May is the official start of sea turtle nesting season and an active one in Miami-Dade County. The Miami- Dade County Parks, Recreation and Open Spaces Department has announced that its Sea Turtle Conservation Program has successfully documented more than 6,886 sea turtle nests and released more than 585,000 live hatchlings to the sea, since it started the program in 1980.
The program can look forward to delivering thousands more to the sea, thanks to a $13,500 Challenge Grant from the Andrew Sabin Family Foundation that helped pay for a new “Turtle Truck.” The new “Turtle Truck” will patrol Miami-Dade County beaches — including Crandon Park Beach and Haulover Park Beach — from sun-up to sun-down, seven days a week, now through the end of the sea turtle nesting season (Oct. 31).
The Challenge Grant funds have allowed the Miami-Dade Sea Turtle Conservation Program, a program of the Miami-Dade County Parks Eco Adventures enterprise, to replace a rusted and failing pickup truck that it had been using for its turtle patrol runs, with a new 4×4 model that is better suited for beach terrain. The new truck is equipped with a custom topper to keep injured or sick sea turtles stable during transport.
The public is invited to join Miami-Dade Parks’ “Turtle Rangers” as they release hatchlings to the sea every Thursday, Friday and Saturday from 8:30 to 10 p.m., at the Crandon Park Visitor and Nature Center, 6767 Crandon Blvd., Key Biscayne, and at Haulover Park, 10800 Collins Ave. The cost to participate is $10 per person and serves as a donation to Miami-Dade County’s Sea Turtle Fund. Advance reservations are required. Call 305-361-6767, ext. 121.
“Generous donations like this help us to carry out our mission to protect and preserve the threatened and endangered sea turtles on our beaches,” said Miami-Dade County Parks director Jack Kardys.
Donations for Miami-Dade County Parks are made through the Parks Foundation of Miami-Dade. You can help through the donation of a financial gift, an in-kind gift, through sponsorship opportunities, supporting a special event, volunteering, or through an ongoing corporate partnership. Find out more by visiting the Parks Foundation of Miami-Dade at <www.miamidade.gov/parks_foundation>.
Andrew E. Sabin from New York founded the Andrew Sabin Family Foundation in 2007 to intensify his philanthropy, which primarily supports environmental and conservation groups and has a particular interest in reptiles and amphibians. Sabin also is known worldwide, as “Commander Salamander,” for his extensive conservation efforts on behalf of the Tiger Salamander.
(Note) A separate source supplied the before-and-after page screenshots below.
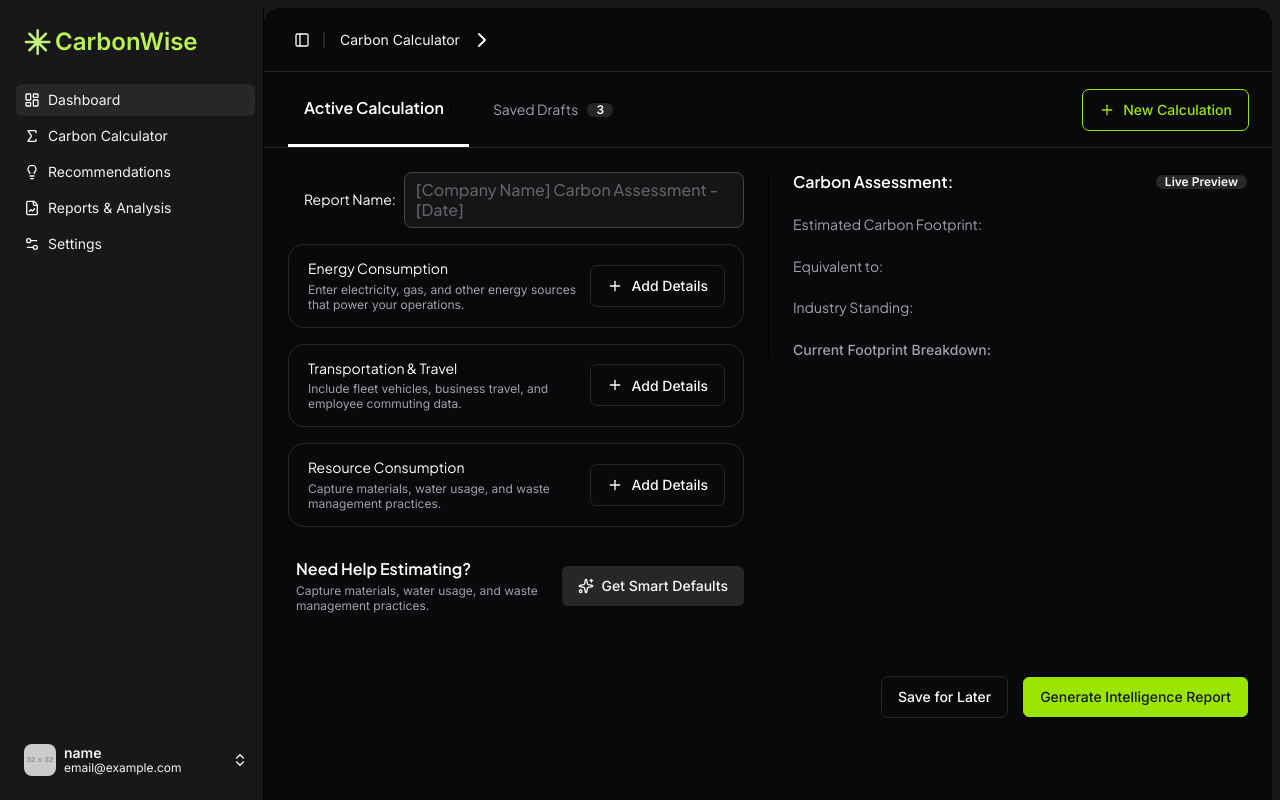
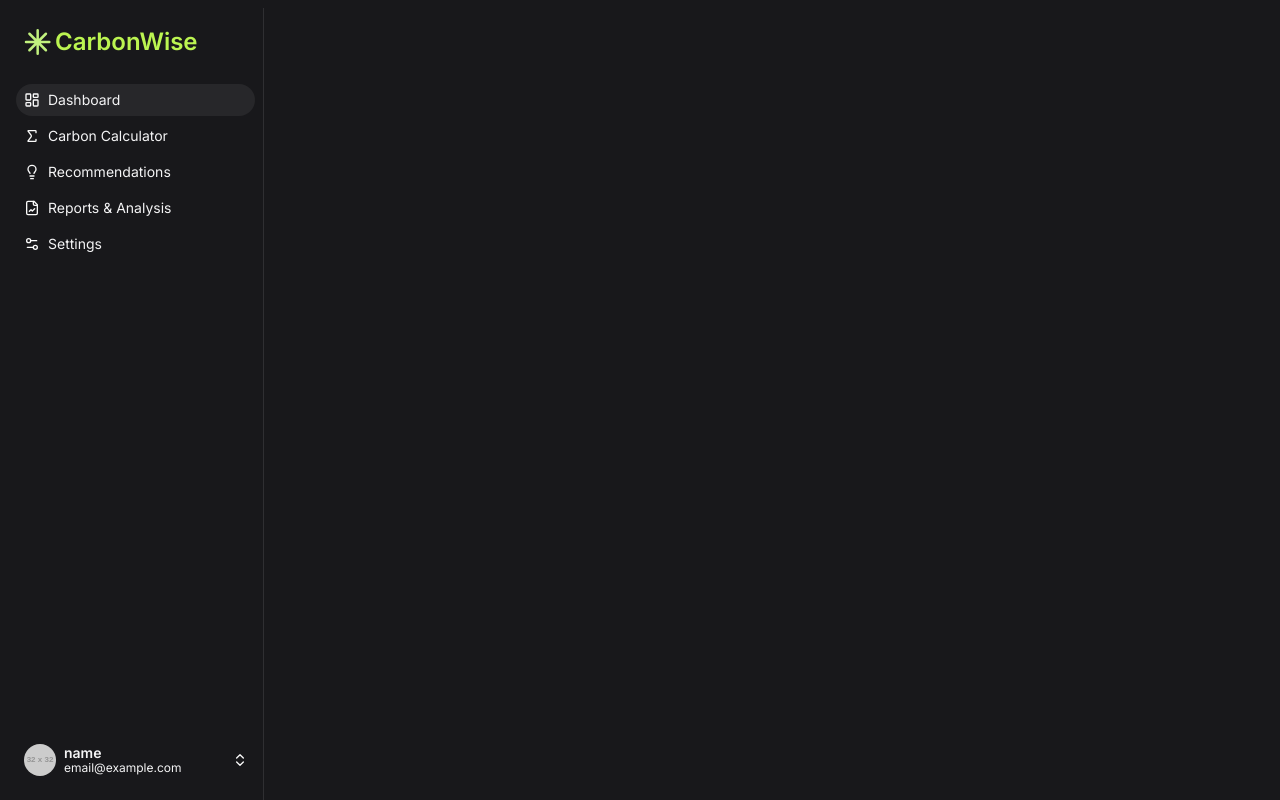
Before and after one commit to pandorian7/carbonwise, a React (Vite) app: page / in a window 1280 px wide. Built offline with nearby package versions, Linux system fonts and the light colour scheme.

Commit message:
added shadcn

```diff
--- /dev/null
+++ b/jsconfig.json
@@ -0,0 +1,6 @@
+{
+  "compilerOptions": {
+    "baseUrl": ".",
+    "paths": { "@/*": ["src/*"] }
+  }
+}
--- a/package.json
+++ b/package.json
@@ -11,6 +11,7 @@
   },
   "dependencies": {
     "@radix-ui/react-avatar": "^1.1.10",
+    "@radix-ui/react-slider": "^1.3.5",
     "@radix-ui/react-slot": "^1.2.3",
     "@tailwindcss/vite": "^4.1.10",
     "class-variance-authority": "^0.7.1",
@@ -30,6 +31,7 @@
     "eslint-plugin-react-refresh": "^0.4.19",
     "globals": "^16.0.0",
     "tailwindcss": "^4.1.10",
+    "tw-animate-css": "^1.3.4",
     "vite": "^6.3.5"
   }
 }
--- /dev/null
+++ b/src/Components/ui/slider.jsx
@@ -0,0 +1,54 @@
+import * as React from "react"
+import * as SliderPrimitive from "@radix-ui/react-slider"
+
+import { cn } from "@/lib/utils"
+
+function Slider({
+  className,
+  defaultValue,
+  value,
+  min = 0,
+  max = 100,
+  ...props
+}) {
+  const _values = React.useMemo(() =>
+    Array.isArray(value)
+      ? value
+      : Array.isArray(defaultValue)
+        ? defaultValue
+        : [min, max], [value, defaultValue, min, max])
+
+  return (
+    <SliderPrimitive.Root
+      data-slot="slider"
+      defaultValue={defaultValue}
+      value={value}
+      min={min}
+      max={max}
+      className={cn(
+        "relative flex w-full touch-none items-center select-none data-[disabled]:opacity-50 data-[orientation=vertical]:h-full data-[orientation=vertical]:min-h-44 data-[orientation=vertical]:w-auto data-[orientation=vertical]:flex-col",
+        className
+      )}
+      {...props}>
+      <SliderPrimitive.Track
+        data-slot="slider-track"
+        className={cn(
+          "bg-muted relative grow overflow-hidden rounded-full data-[orientation=horizontal]:h-1.5 data-[orientation=horizontal]:w-full data-[orientation=vertical]:h-full data-[orientation=vertical]:w-1.5"
+        )}>
+        <SliderPrimitive.Range
+          data-slot="slider-range"
+          className={cn(
+            "bg-primary absolute data-[orientation=horizontal]:h-full data-[orientation=vertical]:w-full"
+          )} />
+      </SliderPrimitive.Track>
+      {Array.from({ length: _values.length }, (_, index) => (
+        <SliderPrimitive.Thumb
+          data-slot="slider-thumb"
+          key={index}
+          className="border-primary bg-background ring-ring/50 block size-4 shrink-0 rounded-full border-2 shadow-sm transition-[color,box-shadow] hover:ring-4 focus-visible:ring-4 focus-visible:outline-hidden disabled:pointer-events-none disabled:opacity-50" />
+      ))}
+    </SliderPrimitive.Root>
+  );
+}
+
+export { Slider }
--- a/src/index.css
+++ b/src/index.css
@@ -1,4 +1,7 @@
 @import "tailwindcss";
+@import "tw-animate-css";
+
+@custom-variant dark (&);
 
 .icon16 {
   width: 16px;
@@ -19,3 +22,121 @@
   --color-base-sidebar-accent: #27272A;
 
 }
+
+@theme inline {
+  --radius-sm: calc(var(--radius) - 4px);
+  --radius-md: calc(var(--radius) - 2px);
+  --radius-lg: var(--radius);
+  --radius-xl: calc(var(--radius) + 4px);
+  --color-background: var(--background);
+  --color-foreground: var(--foreground);
+  --color-card: var(--card);
+  --color-card-foreground: var(--card-foreground);
+  --color-popover: var(--popover);
+  --color-popover-foreground: var(--popover-foreground);
+  --color-primary: var(--primary);
+  --color-primary-foreground: var(--primary-foreground);
+  --color-secondary: var(--secondary);
+  --color-secondary-foreground: var(--secondary-foreground);
+  --color-muted: var(--muted);
+  --color-muted-foreground: var(--muted-foreground);
+  --color-accent: var(--accent);
+  --color-accent-foreground: var(--accent-foreground);
+  --color-destructive: var(--destructive);
+  --color-border: var(--border);
+  --color-input: var(--input);
+  --color-ring: var(--ring);
+  --color-chart-1: var(--chart-1);
+  --color-chart-2: var(--chart-2);
+  --color-chart-3: var(--chart-3);
+  --color-chart-4: var(--chart-4);
+  --color-chart-5: var(--chart-5);
+  --color-sidebar: var(--sidebar);
+  --color-sidebar-foreground: var(--sidebar-foreground);
+  --color-sidebar-primary: var(--sidebar-primary);
+  --color-sidebar-primary-foreground: var(--sidebar-primary-foreground);
+  --color-sidebar-accent: var(--sidebar-accent);
+  --color-sidebar-accent-foreground: var(--sidebar-accent-foreground);
+  --color-sidebar-border: var(--sidebar-border);
+  --color-sidebar-ring: var(--sidebar-ring);
+}
+
+/* :root {
+  --radius: 0.625rem;
+  --background: oklch(1 0 0);
+  --foreground: oklch(0.145 0 0);
+  --card: oklch(1 0 0);
+  --card-foreground: oklch(0.145 0 0);
+  --popover: oklch(1 0 0);
+  --popover-foreground: oklch(0.145 0 0);
+  --primary: oklch(0.205 0 0);
+  --primary-foreground: oklch(0.985 0 0);
+  --secondary: oklch(0.97 0 0);
+  --secondary-foreground: oklch(0.205 0 0);
+  --muted: oklch(0.97 0 0);
+  --muted-foreground: oklch(0.556 0 0);
+  --accent: oklch(0.97 0 0);
+  --accent-foreground: oklch(0.205 0 0);
+  --destructive: oklch(0.577 0.245 27.325);
+  --border: oklch(0.922 0 0);
+  --input: oklch(0.922 0 0);
+  --ring: oklch(0.708 0 0);
+  --chart-1: oklch(0.646 0.222 41.116);
+  --chart-2: oklch(0.6 0.118 184.704);
+  --chart-3: oklch(0.398 0.07 227.392);
+  --chart-4: oklch(0.828 0.189 84.429);
+  --chart-5: oklch(0.769 0.188 70.08);
+  --sidebar: oklch(0.985 0 0);
+  --sidebar-foreground: oklch(0.145 0 0);
+  --sidebar-primary: oklch(0.205 0 0);
+  --sidebar-primary-foreground: oklch(0.985 0 0);
+  --sidebar-accent: oklch(0.97 0 0);
+  --sidebar-accent-foreground: oklch(0.205 0 0);
+  --sidebar-border: oklch(0.922 0 0);
+  --sidebar-ring: oklch(0.708 0 0);
+} */
+
+/* .dark { */
+:root {
+  --radius: 05rem;
+  --background: oklch(0.145 0 0);
+  --foreground: oklch(0.985 0 0);
+  --card: oklch(0.205 0 0);
+  --card-foreground: oklch(0.985 0 0);
+  --popover: oklch(0.205 0 0);
+  --popover-foreground: oklch(0.985 0 0);
+  --primary: oklch(0.922 0 0);
+  --primary-foreground: oklch(0.205 0 0);
+  --secondary: oklch(0.269 0 0);
+  --secondary-foreground: oklch(0.985 0 0);
+  --muted: oklch(0.269 0 0);
+  --muted-foreground: oklch(0.708 0 0);
+  --accent: oklch(0.269 0 0);
+  --accent-foreground: oklch(0.985 0 0);
+  --destructive: oklch(0.704 0.191 22.216);
+  --border: oklch(1 0 0 / 10%);
+  --input: oklch(1 0 0 / 15%);
+  --ring: oklch(0.556 0 0);
+  --chart-1: oklch(0.488 0.243 264.376);
+  --chart-2: oklch(0.696 0.17 162.48);
+  --chart-3: oklch(0.769 0.188 70.08);
+  --chart-4: oklch(0.627 0.265 303.9);
+  --chart-5: oklch(0.645 0.246 16.439);
+  --sidebar: oklch(0.205 0 0);
+  --sidebar-foreground: oklch(0.985 0 0);
+  --sidebar-primary: oklch(0.488 0.243 264.376);
+  --sidebar-primary-foreground: oklch(0.985 0 0);
+  --sidebar-accent: oklch(0.269 0 0);
+  --sidebar-accent-foreground: oklch(0.985 0 0);
+  --sidebar-border: oklch(1 0 0 / 10%);
+  --sidebar-ring: oklch(0.556 0 0);
+}
+
+@layer base {
+  * {
+    @apply border-border outline-ring/50;
+  }
+  body {
+    @apply bg-background text-foreground;
+  }
+}
--- /dev/null
+++ b/src/lib/utils.js
@@ -0,0 +1,6 @@
+import { clsx } from "clsx";
+import { twMerge } from "tailwind-merge"
+
+export function cn(...inputs) {
+  return twMerge(clsx(inputs));
+}
--- a/src/pages/active-calculation/ActiveCalculation.jsx
+++ b/src/pages/active-calculation/ActiveCalculation.jsx
@@ -17,7 +17,7 @@
   return (
     <div className="w-full h-[100vh] px-2 pt-2 bg-base-sidebar-background inline-flex justify-start items-start overflow-hidden">
       <Sidebar activeView={activeView} changeView={(n)=>(()=>changeView(n))}/>
-      {dashboard && <CarbonCalculator />}
+      {calculator && <CarbonCalculator />}
     </div>
   );
 }
--- a/vite.config.js
+++ b/vite.config.js
@@ -1,8 +1,14 @@
 import { defineConfig } from 'vite'
 import react from '@vitejs/plugin-react'
 import tailwindcss from '@tailwindcss/vite'
+import path from "path"
 
 // https://vite.dev/config/
 export default defineConfig({
   plugins: [react(), tailwindcss(),],
+  resolve: {
+    alias: {
+      "@": path.resolve(__dirname, "./src"),
+    },
+  },
 })
```
Also changed, not shown: components.json (added), 1 other file (tests, documents, lock files or other folders).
Once a nest has been completed, it is abandoned by the mother. The eggs and resulting hatchlings are left to fend for themselves and locate the water upon emerging or die. On average, sea turtles lay 110 eggs in a nest, and average between two and eight nests a season.
Because hatchlings are small and the egg chambers are deep, it is almost impossible for a single hatchling to escape from the chamber alone. As hatchlings break free from their shell inside the egg chamber, they stimulate other hatchlings to emerge from their eggs too. Once most hatchlings have emerged from their shells, they climb on top of the discarded eggshells to propel themselves to the top of the chamber. The hatchlings near the top of the egg chamber scratch down sand from above and around them. They emerge either en masse or in small groups. Emerging together increases the chance of survival as many hatchlings can overwhelm would-be predators. A single hatchling would be an easy target.
A sea turtle nest will take 55 to 60 days to unfold baby sea turtles, known as hatchlings. The first nest is historically in mid-May. June and July are very high nesting months and known as the Peak Nesting Time. Nesting will continue until mid-September. The last baby turtles will leave about the end of October.
For information about Miami-Dade County Parks call 3-1-1, or visit www.miamidade.gov/parks/